This in the face of baseball history, which teaches us that there is no such thing.
Here's 20 reasons why I should have known better.
Curt Schilling reminds us that great pitchers don't arrive great, they become great.
Drafted in the second round of the 1986 amateur draft, he didn't make it to the bigs until 1988, didn't make it as a full time major-leaguer until 1990, wasn't a starter until 1992, and didn't become the dominant pitcher we remember today until 1997, at the age of 30.
Great pitchers don't usually spring from high school or college fully formed; they grow and develop and learn to play the game. Schilling was one of the most cerebral, knowing his opponents inside and out and going so far as to position his own defenses for each batter.
Scott Kazmir reminds us that, sometimes when you start at the top, you can only go down.
Kazmir was once the envy of every general manager, and was drafted out of high school by the New York Mets with the 15th pick in the 2002 draft.
He arrived two years later, had two very good years in 2006 and 2007, and now has an 8-11 record and a 6.33 ERA for the Anaheim Angels.
Chris Carpenter reminds us that the elite pitchers in baseball don't always get to the major leagues as elite pitchers.

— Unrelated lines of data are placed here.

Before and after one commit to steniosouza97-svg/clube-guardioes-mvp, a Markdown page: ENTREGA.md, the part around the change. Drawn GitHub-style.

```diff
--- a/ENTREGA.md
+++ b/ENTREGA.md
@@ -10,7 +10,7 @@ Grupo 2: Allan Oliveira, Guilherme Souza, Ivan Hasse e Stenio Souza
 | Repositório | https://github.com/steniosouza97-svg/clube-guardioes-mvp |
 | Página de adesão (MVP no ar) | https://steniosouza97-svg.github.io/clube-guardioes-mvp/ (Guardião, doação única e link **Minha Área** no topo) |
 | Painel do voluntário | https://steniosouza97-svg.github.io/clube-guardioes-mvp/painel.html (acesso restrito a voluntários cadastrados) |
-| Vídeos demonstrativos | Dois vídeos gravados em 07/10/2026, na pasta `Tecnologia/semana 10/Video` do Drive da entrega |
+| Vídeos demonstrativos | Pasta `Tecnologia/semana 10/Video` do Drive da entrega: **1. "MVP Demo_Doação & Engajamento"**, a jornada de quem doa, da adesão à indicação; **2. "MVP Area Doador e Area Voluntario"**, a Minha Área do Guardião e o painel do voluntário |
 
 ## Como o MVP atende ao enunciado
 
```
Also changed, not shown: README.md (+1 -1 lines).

It took Carpenter 12 years from the time he was drafted to become a great pitcher.
Today, Carpenter is one of the elite pitchers in baseball, having won the 2005 NL Cy Young Award and annually placing at or near the top of the NL's pitching elite.
Carpenter, though, had to learn to be that pitcher, and at one time he was an average-to-above-average pitcher with the Toronto Blue Jays.
Carpenter's renaissance, though, came after successful Tommy John surgery, a reminder to those Nationals fans who may have climbed out onto the ledge to come back in and let events take their course.
Joba Chamberlain is a reminder that no matter how we treat a young pitcher, when the results go awry we'll always question the keepers. Whether we limit the number of innings or pitches they throw or we let them throw 150 pitches in a game at the age of 19.
Remember when Joba burst onto the scene with the Yankees in 2007 and helped guide them to the playoffs on the a strength of his 102 mph fastball and the best ERA+ any pitcher has ever lodged?
Where is Joba now?
As the once apparently-imminently talented Chamberlain has demonstrated, a talented young pitcher can be a real catch-22.
Even Jim Palmer, one of the all time greats and a guy who showed talent at an early age, took six years to develop into a major league star.
Palmer wasn't even drafted by a major league team, signing as a free agent with the Baltimore Orioles at the age of 17.
He made his major league debut at 19, pitched a full season at 20, and then went back to the minors for almost all of the 1967 and 1968 seasons at the age of 21 and 22.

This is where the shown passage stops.